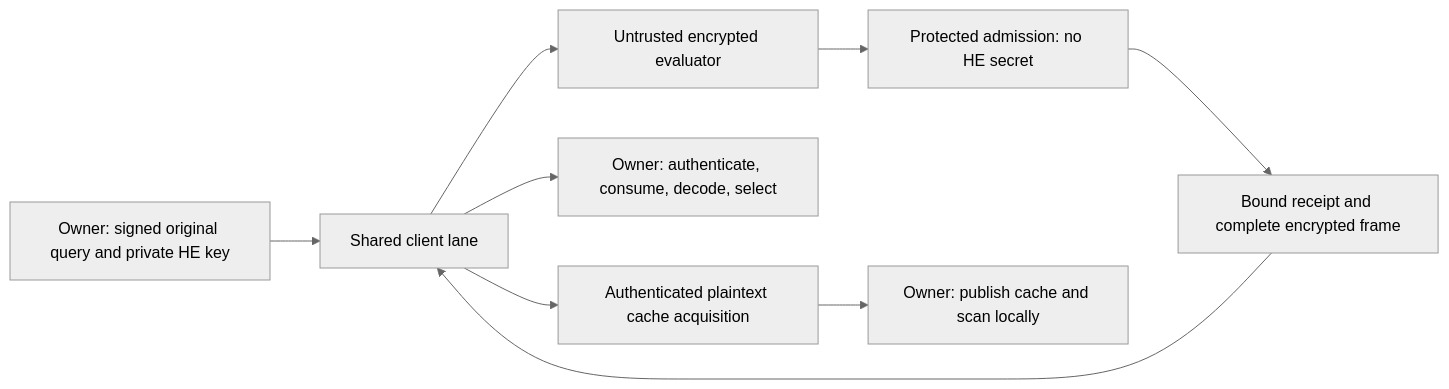
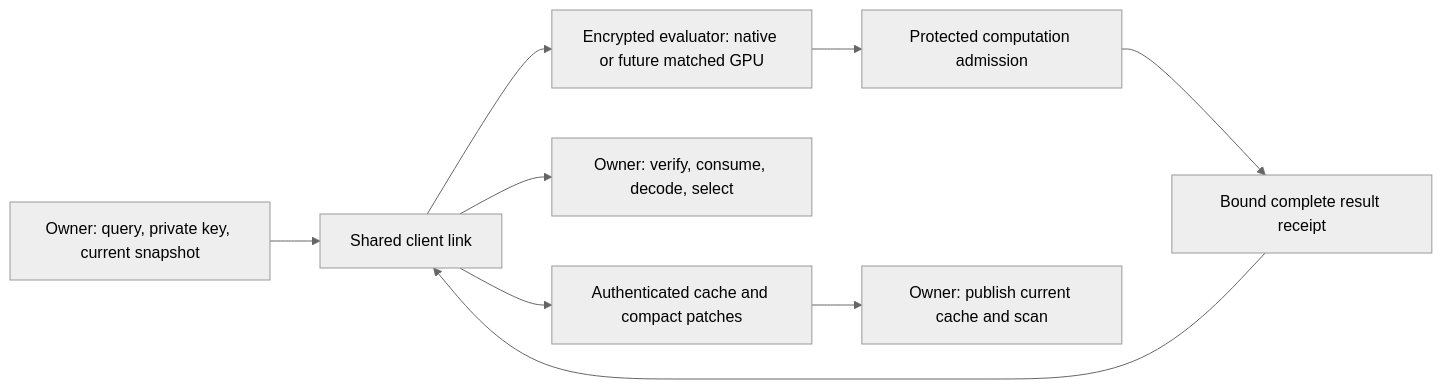
The diagram in docs/research/research-system-decision-plan-20261005.md (XTraceAI/cuhepy), drawn with Mermaid (neutral theme) before and after one commit. The commit also changed other lines of this file and 7 other files, not shown here.

````diff
--- a/docs/research/research-system-decision-plan-20261005.md
+++ b/docs/research/research-system-decision-plan-20261005.md
@@ -136,11 +58,11 @@
 ```mermaid
 flowchart LR
-    O["Owner: signed original query and private HE key"] --> L["Shared client lane"]
-    L --> E["Untrusted encrypted evaluator"]
-    E --> V["Protected admission: no HE secret"]
-    V --> R["Bound receipt and complete encrypted frame"]
+    O[Owner: query, private key, current snapshot] --> L[Shared client link]
+    L --> E[Encrypted evaluator: native or future matched GPU]
+    E --> V[Protected computation admission]
+    V --> R[Bound complete result receipt]
     R --> L
-    L --> F["Owner: authenticate, consume, decode, select"]
-    L --> C["Authenticated plaintext cache acquisition"]
-    C --> P["Owner: publish cache and scan locally"]
+    L --> D[Owner: verify, consume, decode, select]
+    L --> C[Authenticated cache and compact patches]
+    C --> S[Owner: publish current cache and scan]
 ```
````
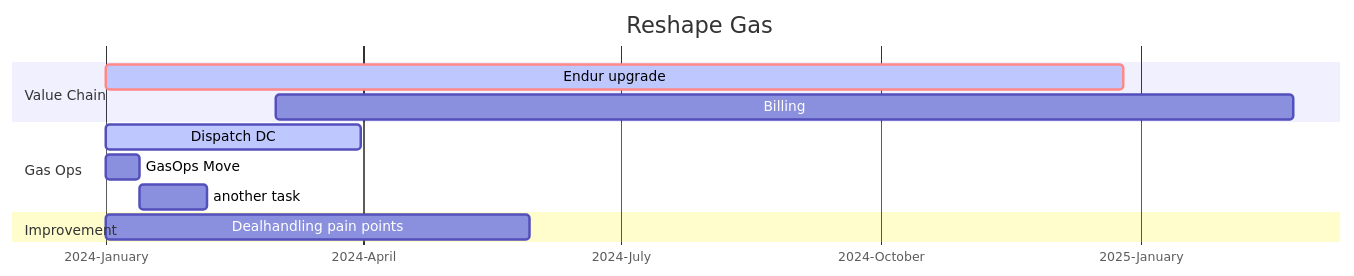
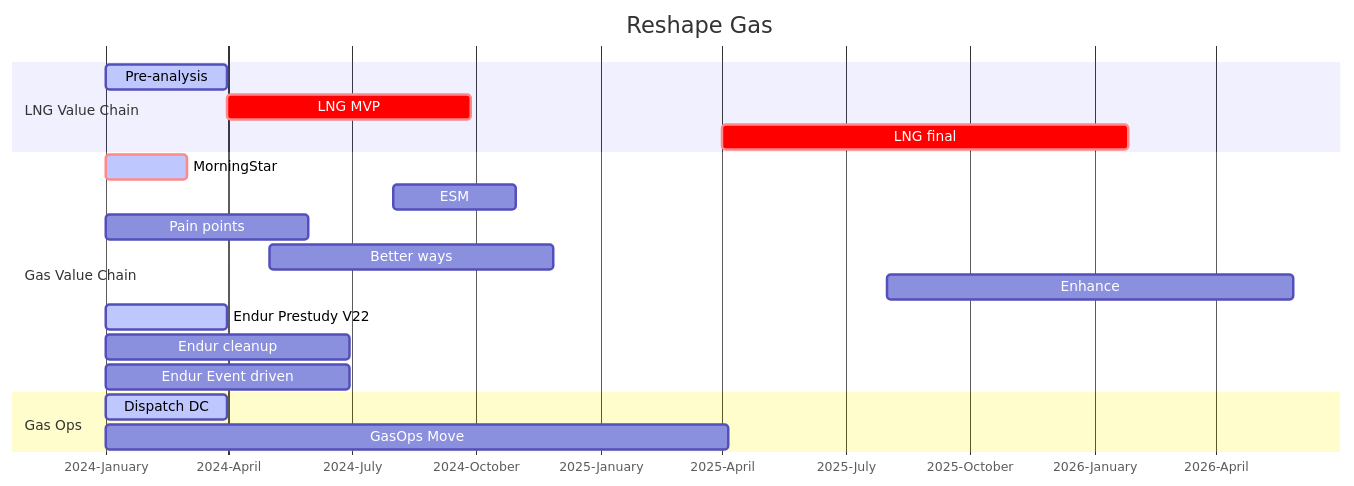
One commit to equinor/improve-disc changed the second of 2 diagrams in docs/public/content/index.md. Above: the diagram before and after it, drawn with Mermaid. The commit also changed other lines of this file and 20 other files, not shown here.

````diff
--- a/docs/public/content/index.md
+++ b/docs/public/content/index.md
@@ -60,18 +71,27 @@
 ``` mermaid
 gantt
     title Reshape Gas
     dateFormat  DD-MM-YYYY
     axisFormat %Y-%B
     tickInterval 3month
-    section Value Chain
-    Endur upgrade    :crit, active, 01-01-2024 , 360d
-    Billing          :01-03-2024, 360d
+    section LNG Value Chain
+        Pre-analysis     :active, lng1, 01-01-2024, 90d
+        LNG MVP          :crit, lng2, after lng1, 180d
+        LNG final        :crit, lng3, 01-04-2025, 300d
+    section Gas Value Chain
+        MorningStar      :crit, active, 01-01-2024, 60d
+        ESM              : 01-08-2024, 90d
+        Pain points      : 01-01-2024, 150d
+        Better ways      : 01-05-2024, 210d
+        Enhance          : 01-08-2025, 300d
+        Endur Prestudy V22     : active, 01-01-2024, 90d
+        Endur cleanup    :  01-01-2024, 180d
+        Endur Event driven     : 01-01-2024,180d
     section Gas Ops
-    Dispatch DC      :active, 01-01-2024, 90d
-    GasOps Move      :01-01-2024  , 12d
-    another task     : 24d
-    section Improvement
-    Dealhandling pain points :01-01-2024, 150d
+        Dispatch DC      :active, 01-01-2024, 90d
+        GasOps Move      :01-01-2024  , 460d
+        
+
 
 
 ```
````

•••••

- WHAT YOU NEED TO DO
Return all of the lines above without alteration, minus the pictures.

- RESPONSE BELOW
The diagram in docs/research/research-system-decision-plan-20261005.md (XTraceAI/cuhepy), drawn with Mermaid (neutral theme) before and after one commit. The commit also changed other lines of this file and 7 other files, not shown here.

````diff
--- a/docs/research/research-system-decision-plan-20261005.md
+++ b/docs/research/research-system-decision-plan-20261005.md
@@ -136,11 +58,11 @@
 ```mermaid
 flowchart LR
-    O["Owner: signed original query and private HE key"] --> L["Shared client lane"]
-    L --> E["Untrusted encrypted evaluator"]
-    E --> V["Protected admission: no HE secret"]
-    V --> R["Bound receipt and complete encrypted frame"]
+    O[Owner: query, private key, current snapshot] --> L[Shared client link]
+    L --> E[Encrypted evaluator: native or future matched GPU]
+    E --> V[Protected computation admission]
+    V --> R[Bound complete result receipt]
     R --> L
-    L --> F["Owner: authenticate, consume, decode, select"]
-    L --> C["Authenticated plaintext cache acquisition"]
-    C --> P["Owner: publish cache and scan locally"]
+    L --> D[Owner: verify, consume, decode, select]
+    L --> C[Authenticated cache and compact patches]
+    C --> S[Owner: publish current cache and scan]
 ```
````
One commit to equinor/improve-disc changed the second of 2 diagrams in docs/public/content/index.md. Above: the diagram before and after it, drawn with Mermaid. The commit also changed other lines of this file and 20 other files, not shown here.

````diff
--- a/docs/public/content/index.md
+++ b/docs/public/content/index.md
@@ -60,18 +71,27 @@
 ``` mermaid
 gantt
     title Reshape Gas
     dateFormat  DD-MM-YYYY
     axisFormat %Y-%B
     tickInterval 3month
-    section Value Chain
-    Endur upgrade    :crit, active, 01-01-2024 , 360d
-    Billing          :01-03-2024, 360d
+    section LNG Value Chain
+        Pre-analysis     :active, lng1, 01-01-2024, 90d
+        LNG MVP          :crit, lng2, after lng1, 180d
+        LNG final        :crit, lng3, 01-04-2025, 300d
+    section Gas Value Chain
+        MorningStar      :crit, active, 01-01-2024, 60d
+        ESM              : 01-08-2024, 90d
+        Pain points      : 01-01-2024, 150d
+        Better ways      : 01-05-2024, 210d
+        Enhance          : 01-08-2025, 300d
+        Endur Prestudy V22     : active, 01-01-2024, 90d
+        Endur cleanup    :  01-01-2024, 180d
+        Endur Event driven     : 01-01-2024,180d
     section Gas Ops
-    Dispatch DC      :active, 01-01-2024, 90d
-    GasOps Move      :01-01-2024  , 12d
-    another task     : 24d
-    section Improvement
-    Dealhandling pain points :01-01-2024, 150d
+        Dispatch DC      :active, 01-01-2024, 90d
+        GasOps Move      :01-01-2024  , 460d
+        
+
 
 
 ```
````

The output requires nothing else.